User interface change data
────────
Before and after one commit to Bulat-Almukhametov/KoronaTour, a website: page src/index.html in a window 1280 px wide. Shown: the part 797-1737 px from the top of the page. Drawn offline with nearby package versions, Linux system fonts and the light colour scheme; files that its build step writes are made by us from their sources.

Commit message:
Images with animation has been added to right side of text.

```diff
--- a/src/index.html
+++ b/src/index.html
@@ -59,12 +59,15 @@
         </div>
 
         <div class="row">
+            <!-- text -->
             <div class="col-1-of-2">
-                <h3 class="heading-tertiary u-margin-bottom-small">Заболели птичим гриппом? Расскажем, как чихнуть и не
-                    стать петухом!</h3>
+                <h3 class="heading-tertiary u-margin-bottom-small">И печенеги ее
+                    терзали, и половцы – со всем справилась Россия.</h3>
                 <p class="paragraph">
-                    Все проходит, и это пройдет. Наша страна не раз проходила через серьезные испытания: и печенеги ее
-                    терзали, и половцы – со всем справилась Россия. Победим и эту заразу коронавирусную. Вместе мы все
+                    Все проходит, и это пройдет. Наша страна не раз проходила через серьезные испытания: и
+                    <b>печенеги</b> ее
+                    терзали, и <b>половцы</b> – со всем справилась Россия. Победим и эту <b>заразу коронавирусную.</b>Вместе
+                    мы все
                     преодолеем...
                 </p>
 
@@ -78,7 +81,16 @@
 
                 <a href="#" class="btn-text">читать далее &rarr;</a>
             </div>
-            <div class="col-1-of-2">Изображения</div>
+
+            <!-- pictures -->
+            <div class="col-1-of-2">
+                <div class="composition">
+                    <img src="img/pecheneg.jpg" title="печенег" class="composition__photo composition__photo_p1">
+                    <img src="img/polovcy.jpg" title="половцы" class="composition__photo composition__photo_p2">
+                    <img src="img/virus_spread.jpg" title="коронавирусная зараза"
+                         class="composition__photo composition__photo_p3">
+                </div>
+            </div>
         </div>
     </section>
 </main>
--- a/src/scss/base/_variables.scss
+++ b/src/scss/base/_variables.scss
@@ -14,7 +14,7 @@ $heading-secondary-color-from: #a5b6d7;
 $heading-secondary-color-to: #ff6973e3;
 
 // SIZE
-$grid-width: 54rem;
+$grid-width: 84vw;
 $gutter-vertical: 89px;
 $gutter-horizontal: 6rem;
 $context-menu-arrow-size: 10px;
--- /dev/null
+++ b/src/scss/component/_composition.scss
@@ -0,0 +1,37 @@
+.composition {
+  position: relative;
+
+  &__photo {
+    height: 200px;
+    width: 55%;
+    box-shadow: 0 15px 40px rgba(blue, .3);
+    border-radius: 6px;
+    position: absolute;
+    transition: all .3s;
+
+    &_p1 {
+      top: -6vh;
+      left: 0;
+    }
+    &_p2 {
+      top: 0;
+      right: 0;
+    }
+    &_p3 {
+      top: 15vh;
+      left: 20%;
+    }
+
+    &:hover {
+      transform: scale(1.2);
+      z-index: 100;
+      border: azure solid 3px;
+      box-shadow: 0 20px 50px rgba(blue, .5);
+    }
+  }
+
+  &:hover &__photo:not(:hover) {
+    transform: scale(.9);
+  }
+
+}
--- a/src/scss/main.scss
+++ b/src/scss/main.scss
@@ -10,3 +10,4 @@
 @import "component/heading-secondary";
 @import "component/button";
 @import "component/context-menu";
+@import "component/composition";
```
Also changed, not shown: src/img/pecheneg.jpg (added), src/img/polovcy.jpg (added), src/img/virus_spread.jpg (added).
────────
Which lines above contain the word "серьезные"? Copy all of them.

-                    Все проходит, и это пройдет. Наша страна не раз проходила через серьезные испытания: и печенеги ее
+                    Все проходит, и это пройдет. Наша страна не раз проходила через серьезные испытания: и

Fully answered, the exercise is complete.